### INFORMATION SUPPLIED ###
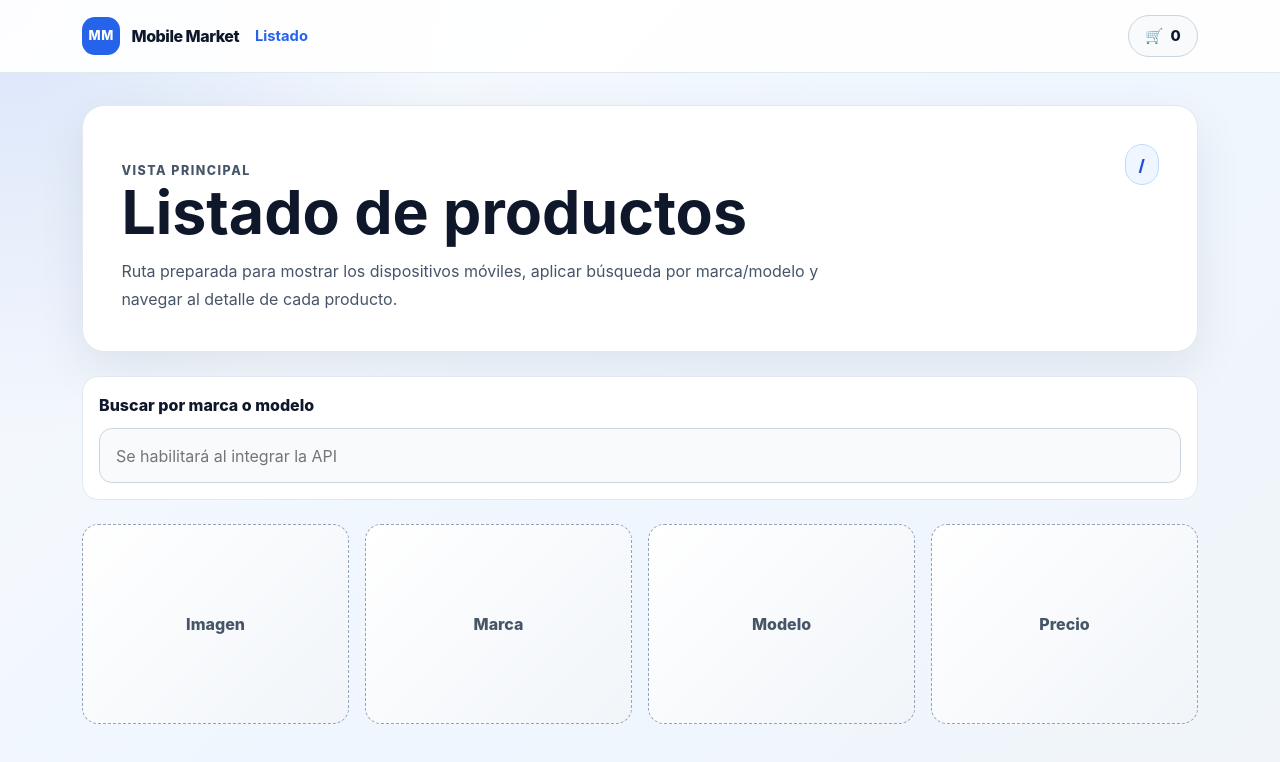
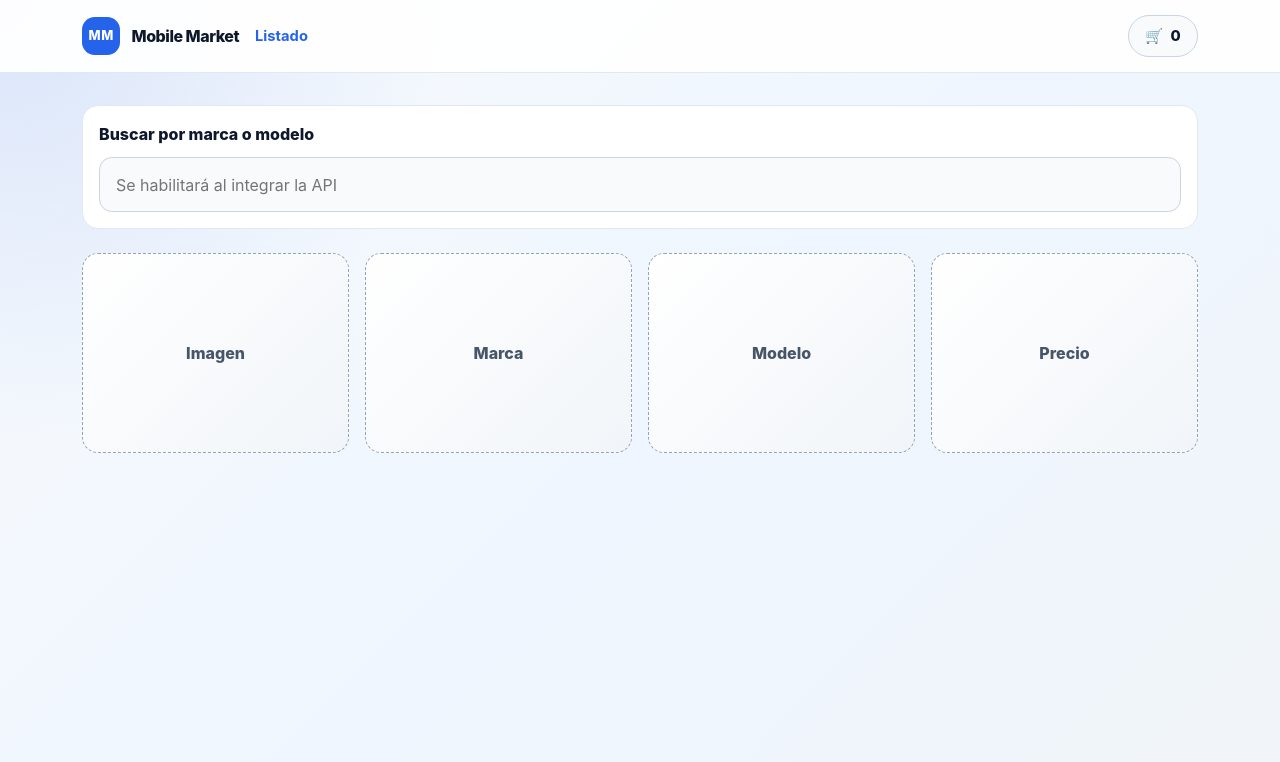
Before and after one commit to diegosilva91/mobile-market-spa, a React (Vite) app: page / in a window 1280 px wide. Shown: the top 762 px of the page. Built offline with nearby package versions, Linux system fonts and the light colour scheme.

Commit message:
update styles home

```diff
--- a/src/pages/ProductListPage/ProductListPage.tsx
+++ b/src/pages/ProductListPage/ProductListPage.tsx
@@ -5,17 +5,7 @@ const placeholderCards = ['Imagen', 'Marca', 'Modelo', 'Precio'];
 export function ProductListPage() {
   return (
     <section className="page-section" aria-labelledby="product-list-title">
-      <div className="page-section__header">
-        <div>
-          <p className="page-section__eyebrow">Vista principal</p>
-          <h1 id="product-list-title">Listado de productos</h1>
-          <p>
-            Ruta preparada para mostrar los dispositivos móviles, aplicar búsqueda
-            por marca/modelo y navegar al detalle de cada producto.
-          </p>
-        </div>
-        <span className="route-badge">/</span>
-      </div>
+
 
       <div className="search-placeholder" aria-label="Buscador pendiente de integración">
         <label htmlFor="product-search">Buscar por marca o modelo</label>
```
Also changed, not shown: 1 other file (tests, documents, lock files or other folders).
###
Every entry, word for word, should be given again; the pictures are not part of the copy.

> [TASK ANSWER]:
Before and after one commit to diegosilva91/mobile-market-spa, a React (Vite) app: page / in a window 1280 px wide. Shown: the top 762 px of the page. Built offline with nearby package versions, Linux system fonts and the light colour scheme.

Commit message:
update styles home

```diff
--- a/src/pages/ProductListPage/ProductListPage.tsx
+++ b/src/pages/ProductListPage/ProductListPage.tsx
@@ -5,17 +5,7 @@ const placeholderCards = ['Imagen', 'Marca', 'Modelo', 'Precio'];
 export function ProductListPage() {
   return (
     <section className="page-section" aria-labelledby="product-list-title">
-      <div className="page-section__header">
-        <div>
-          <p className="page-section__eyebrow">Vista principal</p>
-          <h1 id="product-list-title">Listado de productos</h1>
-          <p>
-            Ruta preparada para mostrar los dispositivos móviles, aplicar búsqueda
-            por marca/modelo y navegar al detalle de cada producto.
-          </p>
-        </div>
-        <span className="route-badge">/</span>
-      </div>
+
 
       <div className="search-placeholder" aria-label="Buscador pendiente de integración">
         <label htmlFor="product-search">Buscar por marca o modelo</label>
```
Also changed, not shown: 1 other file (tests, documents, lock files or other folders).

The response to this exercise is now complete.